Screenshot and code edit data
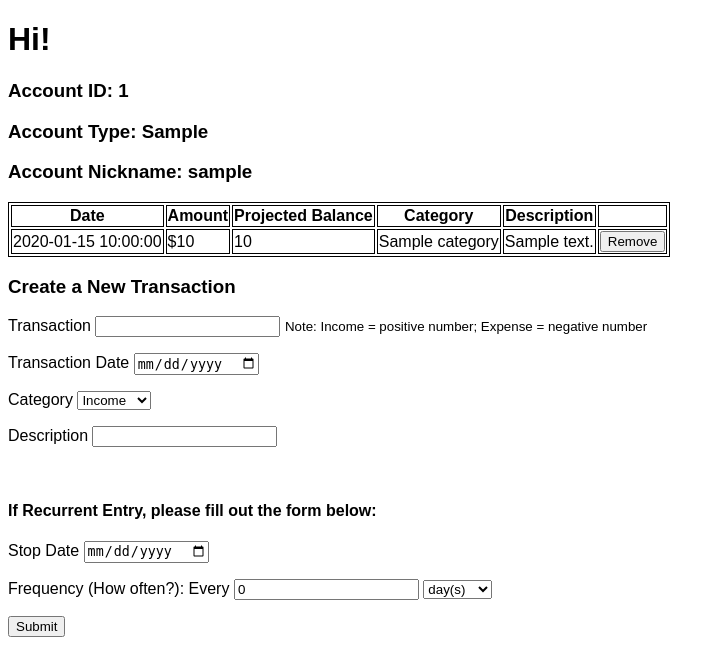
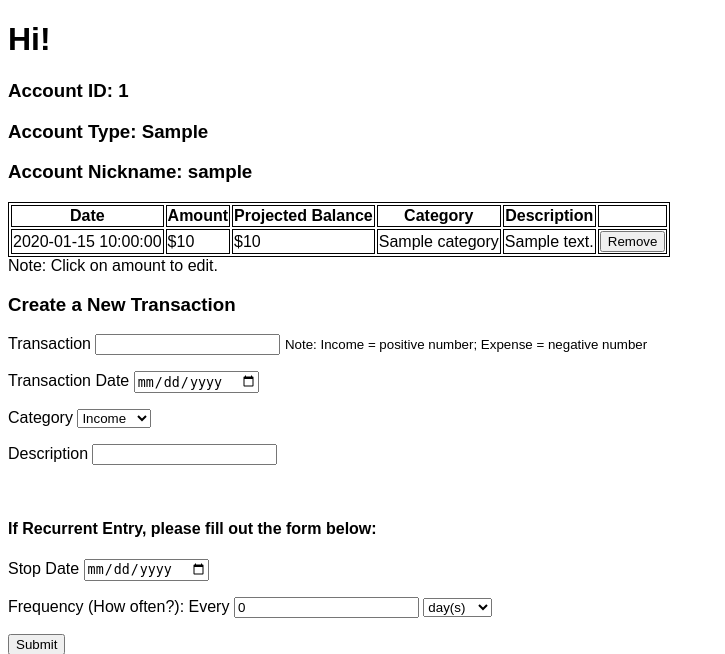
Before and after one commit to ichan266/Project---Projected-Budget, a Flask app: template templates/account_details.html in a window 1280 px wide. Shown: the top 654 px of the page, without its empty margins (0-725 px from the left). Run offline with Flask 2, Linux system fonts and the light colour scheme; tables that the repository leaves empty hold one stand-in row (values such as "Sample post"); the template is opened without the code that fills it: values that come from a table or form of the project are taken from there, most other values are stand-ins (such as "Sample title", 1, 10 or a date in 2020).

Commit message:
cursor now in input text field on click

```diff
--- a/static/features.js
+++ b/static/features.js
@@ -22,24 +22,27 @@ for (const item of entryRows) {
           sameEntryId.push(entry);
         };
       }
-      $(sameEntryId).css('background-color', '#3399ff');
+      $(sameEntryId).css('background-color', '#00CED1');
     }, function() {
       $(sameEntryId).css('background-color', 'white');
     }
   );
 }
 
-// AJAX:Handle Entry Amount Edit
+// Edit Entry Form Part 1:
+// Show the form
 for (const item of $('.amount')) {
   $(item).on('click', (evt) => {
     $(this).attr('style', "None");
     const singleForm = $(evt.target.querySelector('.amount_form'));
-    console.log(`singleForm = `, singleForm)
+    console.log(`singleForm = `, singleForm);
     singleForm.show();
-
+    $(evt.target.querySelector('.new_amount')).focus();
   });
 };
 
+// Edit Entry Form Part 2:
+// Use AJAX to submit data and recalculate projected balance
 for (const item of $('.amount_form')) {
   $(item).submit( (evt) => {
     evt.preventDefault();
@@ -50,7 +53,7 @@ for (const item of $('.amount_form')) {
       for (const item of document.querySelectorAll('.entry_rows')) {
         let current_amount = Number(item.querySelector('.amount_value').innerText);
         balance = current_amount + balance;
-        item.querySelector('.projected_balance').innerText = balance;
+        item.querySelector('.projected_balance').innerText = `$${balance}`;
       };
       $('.amount_form').hide();
     });
--- a/templates/account_details.html
+++ b/templates/account_details.html
@@ -22,14 +22,13 @@
       <tr class="entry_rows">
         <td class="entry_date">{{ entry.date }}</td>
         <td class="amount">$<span class="amount_value" style="pointer-events: none">{{ entry.amount }}</span>
-          <!-- add span after $?  -->
           <form class="amount_form" style="display:none;" method="POST">
-            <input id = "entry_id_edit" type="hidden" name="entry_id" value="{{ entry.entry_id }}">
-            <input id ="new_amount" name="amount" type="number" placeholder="Please enter a new amount">
+            <input class = "entry_id_edit" type="hidden" name="entry_id" value="{{ entry.entry_id }}">
+            <input class ="new_amount" name="amount" type="number" placeholder="Please enter a new amount">
             <button type="submit" name="save_button" value="{{ entry.amount }}">Save</button>
           </form>
         </td>
-        <td class="projected_balance">{{ entry.amount + ns.balance }}</td>
+        <td class="projected_balance">${{ entry.amount + ns.balance }}</td>
         <td>{{ entry.category }}</td>
         <td>{{ entry.description }}</td>
         <td id="entry_id" style="display:none;">{{ entry.entry_id }}</td>
@@ -43,6 +42,9 @@
       {% set ns.balance = entry.amount + ns.balance %}
     {% endfor %}
   </table>
+  <div>
+    Note: Click on amount to edit.
+  </div>
 {% else %}
 <div class="nothing">You currently do not have any entries. Please add an entry.</div>
 <br>
```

(YOUR INSTRUCTIONS)
Pull out each line of the records holding the string "name".

(SOLUTION TO THIS PROBLEM)
-            <input id = "entry_id_edit" type="hidden" name="entry_id" value="{{ entry.entry_id }}">
-            <input id ="new_amount" name="amount" type="number" placeholder="Please enter a new amount">
+            <input class = "entry_id_edit" type="hidden" name="entry_id" value="{{ entry.entry_id }}">
+            <input class ="new_amount" name="amount" type="number" placeholder="Please enter a new amount">
             <button type="submit" name="save_button" value="{{ entry.amount }}">Save</button>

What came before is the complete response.